● INSTRUCTIONS FOR THE TASK:
Would you show every line from the records that holds "body"?
++++++++
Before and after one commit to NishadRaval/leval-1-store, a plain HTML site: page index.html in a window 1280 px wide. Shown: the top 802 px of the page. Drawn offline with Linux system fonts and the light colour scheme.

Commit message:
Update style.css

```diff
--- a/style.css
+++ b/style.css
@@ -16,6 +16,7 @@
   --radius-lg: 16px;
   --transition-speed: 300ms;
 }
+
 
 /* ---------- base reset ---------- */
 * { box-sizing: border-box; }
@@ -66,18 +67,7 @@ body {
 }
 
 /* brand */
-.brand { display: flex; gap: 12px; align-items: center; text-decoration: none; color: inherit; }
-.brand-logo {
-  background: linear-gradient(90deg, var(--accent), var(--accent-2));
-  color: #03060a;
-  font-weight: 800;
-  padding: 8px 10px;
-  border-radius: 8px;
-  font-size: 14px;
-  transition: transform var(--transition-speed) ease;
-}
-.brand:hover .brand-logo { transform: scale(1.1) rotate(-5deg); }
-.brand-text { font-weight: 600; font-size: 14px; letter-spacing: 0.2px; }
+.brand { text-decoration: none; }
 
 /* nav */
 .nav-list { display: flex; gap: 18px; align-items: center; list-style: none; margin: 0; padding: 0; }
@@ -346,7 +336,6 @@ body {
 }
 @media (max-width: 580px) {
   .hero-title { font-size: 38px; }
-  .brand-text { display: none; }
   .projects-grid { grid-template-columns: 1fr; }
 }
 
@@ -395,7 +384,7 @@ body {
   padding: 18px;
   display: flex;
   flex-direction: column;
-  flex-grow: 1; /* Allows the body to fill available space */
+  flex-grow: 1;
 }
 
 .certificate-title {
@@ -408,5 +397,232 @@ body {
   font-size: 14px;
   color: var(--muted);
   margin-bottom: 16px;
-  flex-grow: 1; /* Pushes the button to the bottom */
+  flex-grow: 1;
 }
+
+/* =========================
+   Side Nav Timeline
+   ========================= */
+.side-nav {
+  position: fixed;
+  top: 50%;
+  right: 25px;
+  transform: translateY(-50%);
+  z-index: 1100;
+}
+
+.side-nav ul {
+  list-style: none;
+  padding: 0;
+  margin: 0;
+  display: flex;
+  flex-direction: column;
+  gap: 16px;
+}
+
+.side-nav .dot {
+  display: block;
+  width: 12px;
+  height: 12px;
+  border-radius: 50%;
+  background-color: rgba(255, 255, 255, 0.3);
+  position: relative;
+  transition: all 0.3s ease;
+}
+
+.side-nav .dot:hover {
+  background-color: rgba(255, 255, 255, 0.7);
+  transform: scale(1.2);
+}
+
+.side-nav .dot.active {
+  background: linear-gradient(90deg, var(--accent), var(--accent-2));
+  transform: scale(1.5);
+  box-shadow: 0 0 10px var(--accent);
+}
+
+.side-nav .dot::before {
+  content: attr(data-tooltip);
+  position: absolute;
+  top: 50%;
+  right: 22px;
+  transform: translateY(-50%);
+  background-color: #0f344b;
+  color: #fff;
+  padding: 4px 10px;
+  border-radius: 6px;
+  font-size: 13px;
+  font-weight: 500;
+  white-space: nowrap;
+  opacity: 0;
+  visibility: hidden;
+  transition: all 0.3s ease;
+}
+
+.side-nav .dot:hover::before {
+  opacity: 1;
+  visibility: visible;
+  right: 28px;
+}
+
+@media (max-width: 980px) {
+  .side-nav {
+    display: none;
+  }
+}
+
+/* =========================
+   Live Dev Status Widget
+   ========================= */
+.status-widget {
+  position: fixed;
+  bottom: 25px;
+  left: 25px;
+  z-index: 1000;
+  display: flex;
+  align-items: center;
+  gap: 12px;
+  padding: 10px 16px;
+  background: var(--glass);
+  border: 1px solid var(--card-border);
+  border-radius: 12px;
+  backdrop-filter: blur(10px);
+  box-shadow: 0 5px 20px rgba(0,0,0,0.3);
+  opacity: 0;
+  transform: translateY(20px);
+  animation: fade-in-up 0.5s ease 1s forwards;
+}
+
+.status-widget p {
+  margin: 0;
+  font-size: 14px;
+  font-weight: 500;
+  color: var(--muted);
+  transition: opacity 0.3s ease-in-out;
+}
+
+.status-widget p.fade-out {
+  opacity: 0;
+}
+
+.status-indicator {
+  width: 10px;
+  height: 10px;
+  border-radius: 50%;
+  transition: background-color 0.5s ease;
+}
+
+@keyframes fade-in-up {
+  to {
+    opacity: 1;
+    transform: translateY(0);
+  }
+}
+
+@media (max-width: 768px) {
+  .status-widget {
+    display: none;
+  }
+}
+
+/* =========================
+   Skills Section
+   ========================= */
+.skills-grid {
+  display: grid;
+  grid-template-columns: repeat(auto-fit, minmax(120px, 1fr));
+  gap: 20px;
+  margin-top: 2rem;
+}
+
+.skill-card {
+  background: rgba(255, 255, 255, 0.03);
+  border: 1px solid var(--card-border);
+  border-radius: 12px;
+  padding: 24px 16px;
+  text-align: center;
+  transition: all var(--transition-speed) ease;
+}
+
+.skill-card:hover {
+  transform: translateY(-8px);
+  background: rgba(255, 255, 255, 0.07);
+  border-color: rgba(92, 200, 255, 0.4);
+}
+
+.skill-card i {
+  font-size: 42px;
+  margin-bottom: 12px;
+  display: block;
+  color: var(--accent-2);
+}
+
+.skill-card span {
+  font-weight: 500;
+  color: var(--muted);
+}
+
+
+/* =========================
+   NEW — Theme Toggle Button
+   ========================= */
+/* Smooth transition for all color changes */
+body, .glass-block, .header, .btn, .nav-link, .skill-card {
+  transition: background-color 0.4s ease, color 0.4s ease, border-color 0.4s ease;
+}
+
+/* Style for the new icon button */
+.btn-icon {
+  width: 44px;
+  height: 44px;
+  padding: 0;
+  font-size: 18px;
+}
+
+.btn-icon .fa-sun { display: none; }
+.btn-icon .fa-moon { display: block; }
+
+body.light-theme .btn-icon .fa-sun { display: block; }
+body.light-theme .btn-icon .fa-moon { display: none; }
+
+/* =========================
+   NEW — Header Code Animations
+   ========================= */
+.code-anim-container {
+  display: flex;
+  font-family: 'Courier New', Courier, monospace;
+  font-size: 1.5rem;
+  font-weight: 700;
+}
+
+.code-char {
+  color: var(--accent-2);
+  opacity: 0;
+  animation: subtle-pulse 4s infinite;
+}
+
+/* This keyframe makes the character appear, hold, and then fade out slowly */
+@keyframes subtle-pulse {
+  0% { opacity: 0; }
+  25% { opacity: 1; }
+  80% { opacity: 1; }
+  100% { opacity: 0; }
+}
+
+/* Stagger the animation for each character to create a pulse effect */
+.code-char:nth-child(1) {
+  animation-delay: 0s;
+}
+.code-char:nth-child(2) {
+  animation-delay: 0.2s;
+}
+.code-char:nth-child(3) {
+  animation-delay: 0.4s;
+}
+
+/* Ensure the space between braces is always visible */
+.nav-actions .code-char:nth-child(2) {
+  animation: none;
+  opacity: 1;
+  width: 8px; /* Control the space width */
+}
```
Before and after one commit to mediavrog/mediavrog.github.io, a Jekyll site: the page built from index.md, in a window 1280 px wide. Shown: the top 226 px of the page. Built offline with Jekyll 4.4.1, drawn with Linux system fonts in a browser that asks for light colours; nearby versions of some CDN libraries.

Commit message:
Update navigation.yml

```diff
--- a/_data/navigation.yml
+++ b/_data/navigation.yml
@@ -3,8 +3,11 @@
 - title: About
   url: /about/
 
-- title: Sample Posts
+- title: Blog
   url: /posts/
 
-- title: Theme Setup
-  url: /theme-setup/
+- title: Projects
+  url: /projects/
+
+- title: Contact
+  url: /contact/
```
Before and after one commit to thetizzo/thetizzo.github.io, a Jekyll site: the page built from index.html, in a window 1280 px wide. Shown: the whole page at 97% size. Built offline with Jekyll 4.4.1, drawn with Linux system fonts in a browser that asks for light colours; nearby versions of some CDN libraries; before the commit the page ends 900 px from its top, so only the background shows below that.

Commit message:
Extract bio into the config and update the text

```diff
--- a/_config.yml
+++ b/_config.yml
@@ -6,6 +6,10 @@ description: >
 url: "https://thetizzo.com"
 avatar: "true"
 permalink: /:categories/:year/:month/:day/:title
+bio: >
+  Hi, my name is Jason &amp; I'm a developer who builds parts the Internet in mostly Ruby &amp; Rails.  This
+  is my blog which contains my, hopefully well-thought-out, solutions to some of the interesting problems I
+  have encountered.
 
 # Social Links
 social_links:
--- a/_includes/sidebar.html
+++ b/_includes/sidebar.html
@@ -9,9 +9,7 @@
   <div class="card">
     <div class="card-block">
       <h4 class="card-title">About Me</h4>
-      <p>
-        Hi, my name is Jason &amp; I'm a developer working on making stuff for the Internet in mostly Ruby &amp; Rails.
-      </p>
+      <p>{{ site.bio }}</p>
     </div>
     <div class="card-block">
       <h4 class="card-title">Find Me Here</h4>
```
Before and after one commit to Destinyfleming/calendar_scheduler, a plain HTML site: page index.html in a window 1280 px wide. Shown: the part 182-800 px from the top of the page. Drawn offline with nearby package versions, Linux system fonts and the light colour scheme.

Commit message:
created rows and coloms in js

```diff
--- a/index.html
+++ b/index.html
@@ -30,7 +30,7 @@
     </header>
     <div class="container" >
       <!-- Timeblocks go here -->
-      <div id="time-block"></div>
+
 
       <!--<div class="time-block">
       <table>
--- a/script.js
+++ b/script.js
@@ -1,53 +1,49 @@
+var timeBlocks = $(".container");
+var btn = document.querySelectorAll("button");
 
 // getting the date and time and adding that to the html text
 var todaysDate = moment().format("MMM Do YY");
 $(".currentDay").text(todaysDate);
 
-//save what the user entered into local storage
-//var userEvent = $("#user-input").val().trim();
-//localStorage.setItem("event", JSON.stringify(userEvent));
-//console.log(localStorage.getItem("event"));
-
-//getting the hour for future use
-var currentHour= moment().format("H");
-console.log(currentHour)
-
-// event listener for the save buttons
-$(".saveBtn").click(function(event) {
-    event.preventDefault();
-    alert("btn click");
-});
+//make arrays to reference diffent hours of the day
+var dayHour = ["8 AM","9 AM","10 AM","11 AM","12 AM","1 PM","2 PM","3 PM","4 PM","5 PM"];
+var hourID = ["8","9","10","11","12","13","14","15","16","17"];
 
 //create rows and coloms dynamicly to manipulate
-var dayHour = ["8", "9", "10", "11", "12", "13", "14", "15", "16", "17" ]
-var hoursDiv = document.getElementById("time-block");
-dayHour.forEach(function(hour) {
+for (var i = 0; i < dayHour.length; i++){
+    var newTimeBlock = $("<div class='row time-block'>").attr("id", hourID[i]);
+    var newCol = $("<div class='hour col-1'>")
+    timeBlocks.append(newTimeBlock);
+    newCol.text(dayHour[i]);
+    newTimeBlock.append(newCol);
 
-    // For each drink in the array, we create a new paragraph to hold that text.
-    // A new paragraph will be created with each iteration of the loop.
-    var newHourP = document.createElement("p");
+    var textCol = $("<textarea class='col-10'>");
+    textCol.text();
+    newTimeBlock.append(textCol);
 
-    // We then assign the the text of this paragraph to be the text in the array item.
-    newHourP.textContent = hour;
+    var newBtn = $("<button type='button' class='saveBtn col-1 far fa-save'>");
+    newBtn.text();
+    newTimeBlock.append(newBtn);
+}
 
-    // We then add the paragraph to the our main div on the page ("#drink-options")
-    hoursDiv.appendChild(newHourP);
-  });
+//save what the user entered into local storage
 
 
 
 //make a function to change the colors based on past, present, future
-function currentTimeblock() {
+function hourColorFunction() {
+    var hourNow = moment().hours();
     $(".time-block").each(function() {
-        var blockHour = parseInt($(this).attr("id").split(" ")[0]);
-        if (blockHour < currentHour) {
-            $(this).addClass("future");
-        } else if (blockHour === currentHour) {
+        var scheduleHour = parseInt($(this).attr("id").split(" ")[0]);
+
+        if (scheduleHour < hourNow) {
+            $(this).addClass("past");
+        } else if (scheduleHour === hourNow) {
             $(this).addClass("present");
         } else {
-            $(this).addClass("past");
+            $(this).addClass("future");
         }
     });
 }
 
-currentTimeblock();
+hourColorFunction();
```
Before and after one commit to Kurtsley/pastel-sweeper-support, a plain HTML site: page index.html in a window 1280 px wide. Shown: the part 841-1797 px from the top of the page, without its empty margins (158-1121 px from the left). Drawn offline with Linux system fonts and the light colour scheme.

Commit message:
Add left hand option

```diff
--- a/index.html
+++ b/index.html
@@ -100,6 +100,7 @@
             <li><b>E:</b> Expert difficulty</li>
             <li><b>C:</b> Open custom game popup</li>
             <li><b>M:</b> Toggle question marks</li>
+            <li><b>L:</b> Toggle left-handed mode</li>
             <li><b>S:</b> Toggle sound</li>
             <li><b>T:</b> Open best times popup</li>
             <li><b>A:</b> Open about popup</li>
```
++++++++
● RESPONSE TO THIS TASK:
@@ -66,18 +67,7 @@ body {
@@ -346,7 +336,6 @@ body {
@@ -395,7 +384,7 @@ body {
-  flex-grow: 1; /* Allows the body to fill available space */
@@ -408,5 +397,232 @@ body {
+body, .glass-block, .header, .btn, .nav-link, .skill-card {
+body.light-theme .btn-icon .fa-sun { display: block; }
+body.light-theme .btn-icon .fa-moon { display: none; }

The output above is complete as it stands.